The final event of the day was the keynote speech from John Davitt (@johndavitt). John's keynote was titled 'From Silo to Orchestra: The staccato progress of eLearning'. I think that because I'm fairly new to teaching and still getting to grips with the pedagogical side of things, some of this was a little over my head. However, I did take some key ideas away. Firstly, he said 'How will history judge teachers? You had all these tools, but what did you do with them?'. I think this is quite a profound quote, essentially saying 'Look at what you have - use it, don't waste it!'. Definitely made me think about the resources I have at my disposal, and how to use them effectively in my lessons. Secondly, (this man is very quotable, thanks for the help with my future essays!) he said 'Teach less so they learn more'. I think this is quite profound, that in effect we as teachers can get in the way of a child's progress. Just look at what the children at Saltash.net achieved without teacher input, or the children of Sugata Mitra's Hole-in-the-Wall project. The final thing he mentioned that resonated with me is that 'It's not about computers, it's about tools, activities and risk'. This was quite inspiring, and linked nicely back to his first quote. We have a wealth of exciting things, but if we don't try them and use them effectively, then they go to waste. There should be no fear of trying something new.
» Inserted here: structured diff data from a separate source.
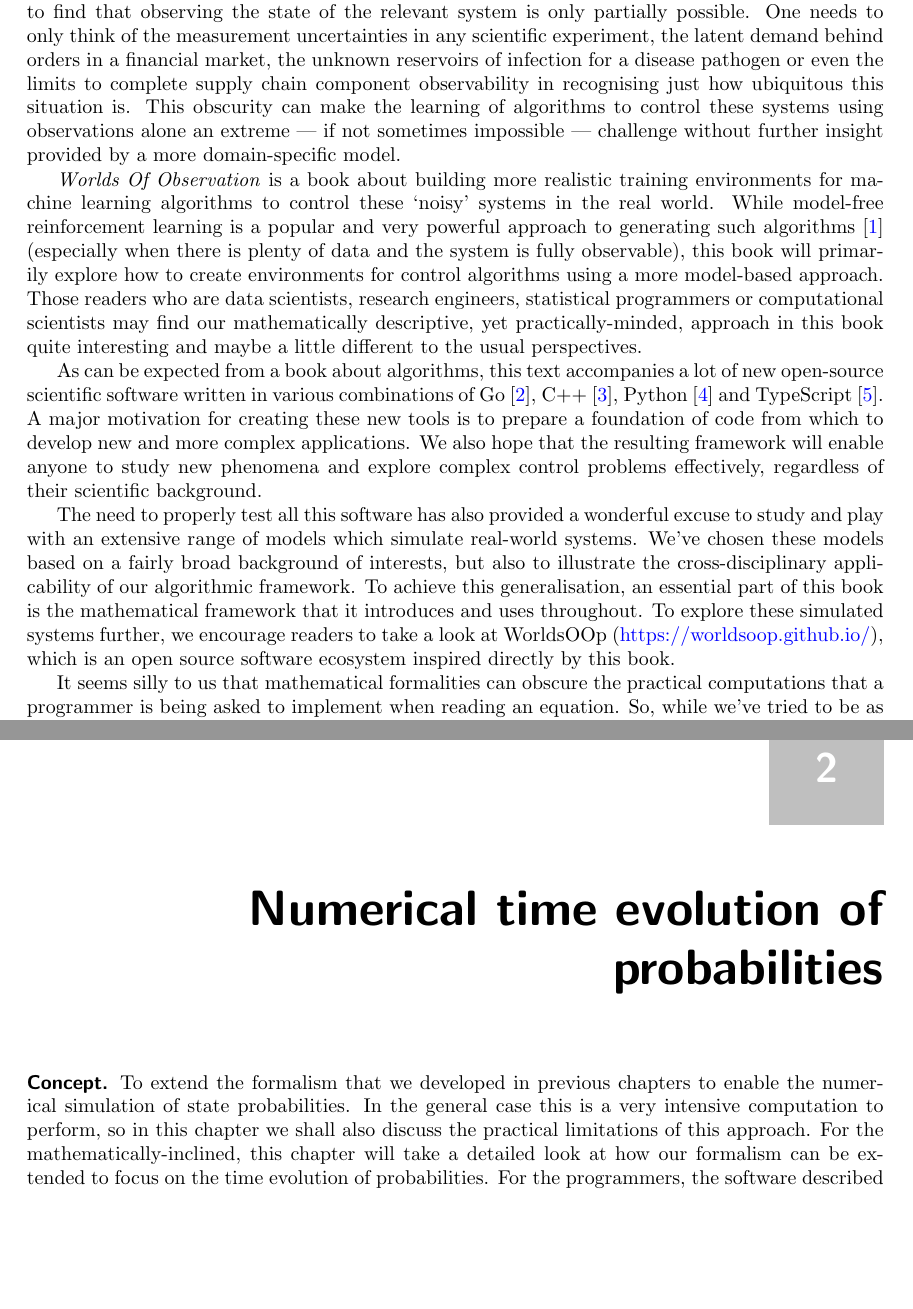
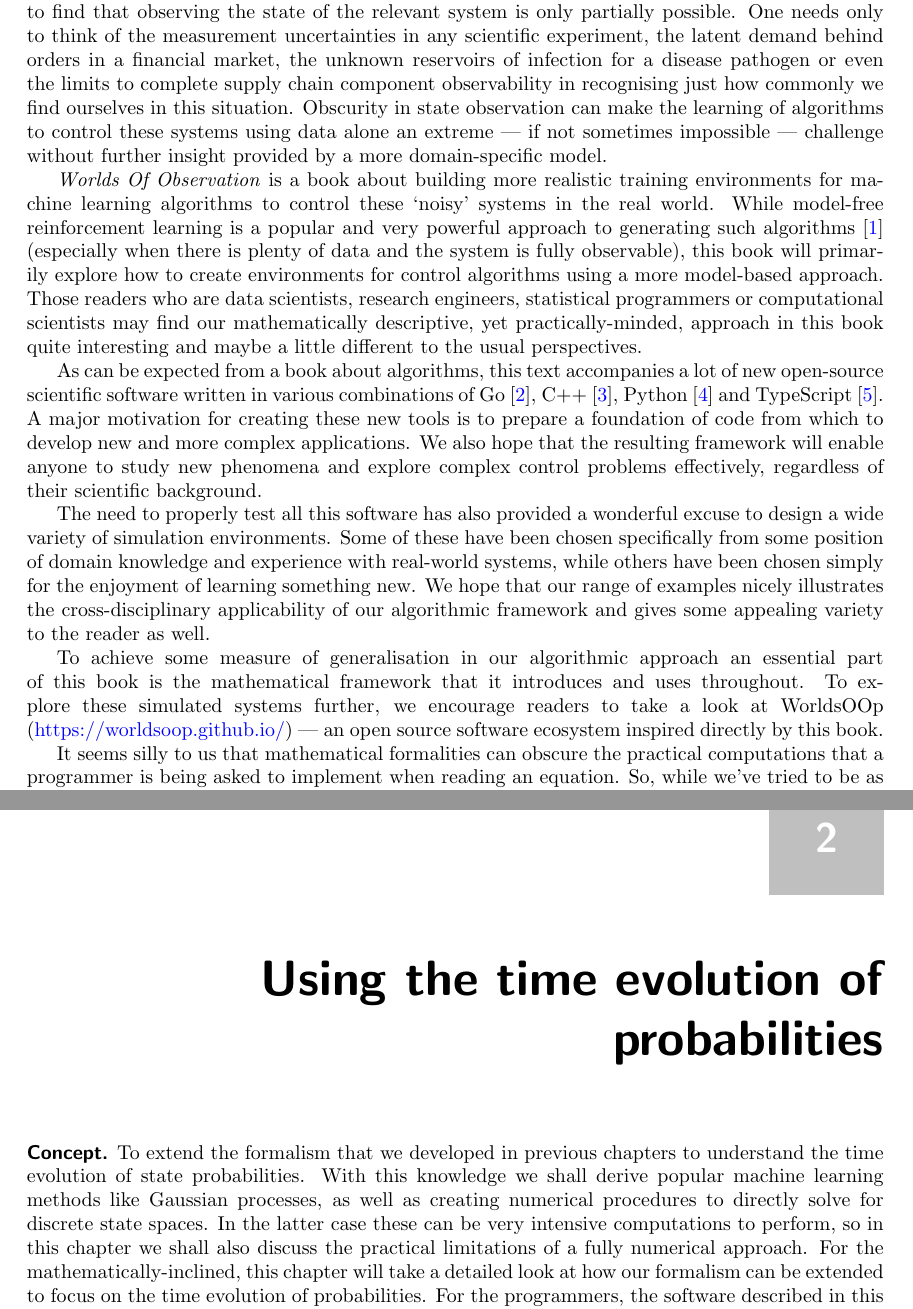
Before and after one commit to umbralcalc/worlds-of-observation, a LaTeX thesis (book.tex, which reads using_the_time_evolution_of_probabilities/chapter.tex): two parts of pages 3 and 23 of 72, joined at a grey line, cut so that both start at the same text, the shorter picture padded with empty space. Compiled offline with pdfLaTeX.

Commit message:
updates to chapter heading and info + descriptions

```diff
--- a/book.tex
+++ b/book.tex
@@ -156,13 +156,15 @@ Shared by the author under an \href{https://opensource.org/licenses/MIT}{MIT Lic
 
 \chapter*{Introduction}
 
-In designing automated control algorithms of practical importance to the real world it's common to find that observing the state of the relevant system is only partially possible. One needs to only think of the measurement uncertainties in any scientific experiment, the latent demand behind orders in a financial market, the unknown reservoirs of infection for a disease pathogen or even the limits to complete supply chain component observability in recognising just how ubiquitous this situation is. This obscurity can make the learning of algorithms to control these systems using observations alone an extreme --- if not sometimes impossible --- challenge without further insight provided by a more domain-specific model.
+In designing automated control algorithms of practical importance to the real world it's common to find that observing the state of the relevant system is only partially possible. One needs only to think of the measurement uncertainties in any scientific experiment, the latent demand behind orders in a financial market, the unknown reservoirs of infection for a disease pathogen or even the limits to complete supply chain component observability in recognising just how commonly we find ourselves in this situation. Obscurity in state observation can make the learning of algorithms to control these systems using data alone an extreme --- if not sometimes impossible --- challenge without further insight provided by a more domain-specific model.
 
 \emph{Worlds Of Observation} is a book about building more realistic training environments for machine learning algorithms to control these `noisy' systems in the real world. While model-free reinforcement learning is a popular and very powerful approach to generating such algorithms~\cite{sutton2018reinforcement} (especially when there is plenty of data and the system is fully observable), this book will primarily explore how to create environments for control algorithms using a more model-based approach. Those readers who are data scientists, research engineers, statistical programmers or computational scientists may find our mathematically descriptive, yet practically-minded, approach in this book quite interesting and maybe a little different to the usual perspectives.
 
 As can be expected from a book about algorithms, this text accompanies a lot of new open-source scientific software written in various combinations of Go~\cite{golang}, C++~\cite{c++lang}, Python~\cite{pythonlang} and TypeScript~\cite{typescriptlang}. A major motivation for creating these new tools is to prepare a foundation of code from which to develop new and more complex applications. We also hope that the resulting framework will enable anyone to study new phenomena and explore complex control problems effectively, regardless of their scientific background.
 
-The need to properly test all this software has also provided a wonderful excuse to study and play with an extensive range of models which simulate real-world systems. We've chosen these models based on a fairly broad background of interests, but also to illustrate the cross-disciplinary applicability of our algorithmic framework. To achieve this generalisation, an essential part of this book is the mathematical framework that it introduces and uses throughout. To explore these simulated systems further, we encourage readers to take a look at WorldsOOp (\href{https://worldsoop.github.io/}{https://worldsoop.github.io/}), which is an open source software ecosystem inspired directly by this book.
+The need to properly test all this software has also provided a wonderful excuse to design a wide variety of simulation environments. Some of these have been chosen specifically from some position of domain knowledge and experience with real-world systems, while others have been chosen simply for the enjoyment of learning something new. We hope that our range of examples nicely illustrates the cross-disciplinary applicability of our algorithmic framework and gives some appealing variety to the reader as well.
+
+To achieve some measure of generalisation in our algorithmic approach an essential part of this book is the mathematical framework that it introduces and uses throughout. To explore these simulated systems further, we encourage readers to take a look at WorldsOOp (\href{https://worldsoop.github.io/}{https://worldsoop.github.io/}) --- an open source software ecosystem inspired directly by this book.
 
 It seems silly to us that mathematical formalities can obscure the practical computations that a programmer is being asked to implement when reading an equation. So, while we've tried to be as ambitious as possible with the level of technical detail in this book, we've also attempted to write many of the mathematical expressions in a more computer-friendly way where feasible,\footnote{For example, we'll typically be thinking more in terms of `matrices' and less about `operators'.} in contrast with the more conventional formal descriptions. To help with this goal of explainability, we also make use of quite a lot of illustrations and diagrams.
 
--- a/numerical_time_evolution_of_probabilities/chapter.tex
+++ b/using_the_time_evolution_of_probabilities/chapter.tex
@@ -1,6 +1,6 @@
-\chapter{\sffamily Numerical time evolution of probabilities}
+\chapter{\sffamily Using the time evolution of probabilities}
 
-{\bfseries\sffamily Concept.} To extend the formalism that we developed in previous chapters to enable the numerical simulation of state probabilities. In the general case this is a very intensive computation to perform, so in this chapter we shall also discuss the practical limitations of this approach. For the mathematically-inclined, this chapter will take a detailed look at how our formalism can be extended to focus on the time evolution of probabilities. For the programmers, the software described in this chapter lives in this public Git repository: \href{https://github.com/umbralcalc/dennm-torch}{https://github.com/umbralcalc/dennm-torch}.
+{\bfseries\sffamily Concept.} To extend the formalism that we developed in previous chapters to understand the time evolution of state probabilities. With this knowledge we shall derive popular machine learning methods like Gaussian processes, as well as creating numerical procedures to directly solve for discrete state spaces. In the latter case these can be very intensive computations to perform, so in this chapter we shall also discuss the practical limitations of a fully numerical approach. For the mathematically-inclined, this chapter will take a detailed look at how our formalism can be extended to focus on the time evolution of probabilities. For the programmers, the software described in this chapter lives in this public Git repository: \href{https://github.com/umbralcalc/dennm-torch}{https://github.com/umbralcalc/dennm-torch}.
 
 \section{\sffamily Probabilistic formalism}
 
```
Also changed, not shown: README.md, algo_trading_on_financial_markets/chapter.pdf, book.pdf, building_a_generalised_simulator/chapter.pdf, controlling_parasitic_infections/chapter.pdf, empirical_probabilistic_reweighting_algorithms/chapter.pdf, generalised_simulation_inference/chapter.pdf, managing_a_rugby_match/chapter.pdf, numerical_time_evolution_of_probabilities/chapter.pdf (deleted), optimising_interactions_with_any_system/chapter.pdf, optimising_relief_chain_logistics/chapter.pdf, sustainable_angling_for_fish/chapter.pdf, using_the_time_evolution_of_probabilities/chapter.pdf (added), book.tex (2 more changed lines), 1 other file.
Just when you think that your day has been exciting enough, I get home, open my emails and find one from the Alumni Assistant, Jack Stevens, telling me 'You have been awarded an Enterprising Britain Student Enterprise Award, which is for an enterprising activity. This is for your activity which involves developing a website to support the development of teaching quality across the Faculty of Education.' Cue grin like a Cheshire cat. It's given me an immense sense of achievement, and I think that everyone involved in the project should be proud at this token of recognition. I want to thank everyone for helping our project take our first few steps, and hopefully we can use this as a springboard to really hit our stride!